Author: Mr Tom Jeffries
Many people dream of running their own business. Whether it’s a B&B, pub, or any other type of business, the freedom that comes from being your own boss is a big draw for many. If you’re serious about running a business, you’ll want to check out our list of five cities you should look at before buying.
A vibrant city, Leeds is establishing itself as a financial hub for the north. With the second largest economy in the UK, there is no shortage of people with money to spend in the city. The average age of 37.6 amongst the 783,968 residents also ensures there is a healthy range of potential customers.
Leeds boasts a 60.2% new business survival rate across 2009-2012 – showing that three out of every five businesses started in 2009 was still running in 2012. This is the second highest in our selection, and is the sixth highest in the UK for the time range.
What sort of business should I run in Leeds?
Leeds’ centre is home to five shopping centres (with a sixth on the way), so a retail business would be a good bet. For the fashion-conscious the Victoria Quarter is the home to upmarket clothing and fashion brands, whilst the Trinity Centre is packed with high street brands and restaurants & cafés.

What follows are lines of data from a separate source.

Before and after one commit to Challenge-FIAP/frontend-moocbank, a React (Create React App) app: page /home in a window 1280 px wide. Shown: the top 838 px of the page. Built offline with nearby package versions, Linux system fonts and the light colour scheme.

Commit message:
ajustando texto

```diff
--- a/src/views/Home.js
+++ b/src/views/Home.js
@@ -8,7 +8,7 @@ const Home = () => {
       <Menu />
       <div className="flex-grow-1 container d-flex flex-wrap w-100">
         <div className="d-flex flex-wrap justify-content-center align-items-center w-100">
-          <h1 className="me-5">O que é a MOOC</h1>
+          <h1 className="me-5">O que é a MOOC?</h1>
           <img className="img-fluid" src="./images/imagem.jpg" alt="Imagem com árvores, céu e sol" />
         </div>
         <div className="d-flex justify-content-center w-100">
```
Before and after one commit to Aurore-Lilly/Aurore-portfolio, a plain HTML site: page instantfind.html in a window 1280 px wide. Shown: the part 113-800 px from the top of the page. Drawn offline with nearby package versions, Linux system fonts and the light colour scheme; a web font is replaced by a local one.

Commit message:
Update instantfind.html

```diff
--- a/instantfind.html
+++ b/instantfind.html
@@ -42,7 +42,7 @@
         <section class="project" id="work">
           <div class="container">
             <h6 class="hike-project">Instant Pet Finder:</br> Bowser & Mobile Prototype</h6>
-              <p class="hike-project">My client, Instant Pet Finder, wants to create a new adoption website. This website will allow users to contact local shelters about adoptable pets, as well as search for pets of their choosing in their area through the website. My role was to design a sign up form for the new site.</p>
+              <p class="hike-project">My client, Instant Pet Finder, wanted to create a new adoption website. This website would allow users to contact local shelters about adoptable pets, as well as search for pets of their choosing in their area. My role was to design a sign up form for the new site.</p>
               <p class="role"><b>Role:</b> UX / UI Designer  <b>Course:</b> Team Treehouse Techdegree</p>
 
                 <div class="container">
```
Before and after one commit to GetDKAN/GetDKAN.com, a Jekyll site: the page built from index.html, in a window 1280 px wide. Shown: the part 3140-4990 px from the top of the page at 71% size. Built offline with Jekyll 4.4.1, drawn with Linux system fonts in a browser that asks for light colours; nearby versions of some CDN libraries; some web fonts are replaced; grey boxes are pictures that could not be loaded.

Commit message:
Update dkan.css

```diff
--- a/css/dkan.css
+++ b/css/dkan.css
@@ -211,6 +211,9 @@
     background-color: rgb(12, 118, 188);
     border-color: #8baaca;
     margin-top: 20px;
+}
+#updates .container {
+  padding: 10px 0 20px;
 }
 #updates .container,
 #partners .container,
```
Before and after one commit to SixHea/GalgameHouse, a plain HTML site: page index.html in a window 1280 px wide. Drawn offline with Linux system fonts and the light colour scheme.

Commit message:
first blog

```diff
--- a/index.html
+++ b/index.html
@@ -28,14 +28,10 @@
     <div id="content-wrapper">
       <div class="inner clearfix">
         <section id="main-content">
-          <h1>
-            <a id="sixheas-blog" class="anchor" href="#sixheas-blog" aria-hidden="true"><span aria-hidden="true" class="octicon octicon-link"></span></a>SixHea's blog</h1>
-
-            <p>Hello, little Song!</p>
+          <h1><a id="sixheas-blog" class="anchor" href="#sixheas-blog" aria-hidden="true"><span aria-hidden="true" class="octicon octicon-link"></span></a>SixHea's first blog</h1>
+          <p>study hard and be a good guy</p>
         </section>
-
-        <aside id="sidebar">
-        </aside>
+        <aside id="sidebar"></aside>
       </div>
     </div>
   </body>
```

What does Leeds say?
Louise Fletcher at Independent Leeds says “Leeds is a great for start-ups, as there is a real community feel. It's a place where others are very willing to work with you on collaborations and give advice, very much wanting to see a great idea or initiative succeed. This network of collaborations can most easily be seen in the craft beer industry in Leeds, with small independent breweries supplying independent shops, bars and events.”
Edinburgh, capital of Scotland, is no stranger to small business; 90% of the 17,580 businesses in Edinburgh in 2014 had fewer than 49 employees. In 2013 there were 37.4 businesses per 1,000 people, and it has the lowest crime rate of all in this guide (64.2 crimes per 1,000 people).
Edinburgh has a 54.4% survival rate from 2009-2012, meaning over half of new businesses started in 2009 were still running three years later. This may be the lowest of our selection; however Edinburgh still comes 21st out of the UK for the time range – beating start-up hotspots Manchester (52.4%) and Birmingham (53.8%).
What sort of business should I run in Edinburgh?
Edinburgh sees around 3.5 million visitors a year, and with the Edinburgh Fringe Festival and Edinburgh Tattoo amongst its 12 international festivals per year. In 2011 there were nearly 3.7 million staying visits, making a B&B or hotel a smart business to run in the city.
Welsh capital Cardiff is a hive of activity – from the three universities to its newly-redeveloped Cardiff Bay area and 7,500 capacity Cardiff Arena, you can see why it’s home to Admiral Group, 118 118 and Peacocks.
Cardiff places 18th in the UK for business survival rate, with 55.7% of businesses started in 2009 still running in 2012. This can be attributed to its propensity for start-ups, fast broadband speed (averaging 21.3Mbits/second) and the Federation of Small Businesses’ Welsh team being based in the city.
What sort of business should I run in Cardiff?
The Cardiff Bay area of the city is full of trendy bars and restaurants, making it perfect for a food or drink based business.
Perhaps an unlikely choice, Milton Keynes’ purpose-built nature, distance from London and Launch Pad programme (where start-ups are offered support including free desk space for three months) make it a perfect business city. It’s also home to the head offices of Argos, Mercedes-Benz and the Red Bull Racing Formula 1 Team, proving it’s good enough for the best.
Businesses stand a good chance of success in Milton Keynes, with 60.4% of businesses started in 2009 making it to 2012. This is the highest of all cities in this guide, and fifth overall in the UK for the time.
What sort of business should I run in Milton Keynes?
The Retail Relief funding scheme, where retail businesses are able to receive a discount of £1,500 in 2015-2016 makes a retail business a good option.
Jewel of the North East, Newcastle is a centre of business and of knowledge. Home to two universities, as well as the headquarters of Greggs and Virgin Money, Newcastle has serious business pedigree.
With 56.9% of businesses started in 2009 still running in 2012 Newcastle is 16th in business survival rates for the UK.
What sort of business should I run in Newcastle?
Newcastle University, which has hosted the likes of Rowan Atkinson and Bryan Ferry, sits in the centre of the city. With 23,864 students attending the uni in 2014 a bar, nightclub or takeaway could be a fantastic way to capitalise on the constant supply of students.
Where would be best for you?
There’s no hard-and-fast rule for where you should run a business – it will depend on your circumstances, location, type of business and much more. Head over to our businesses for sale page to find a business near you.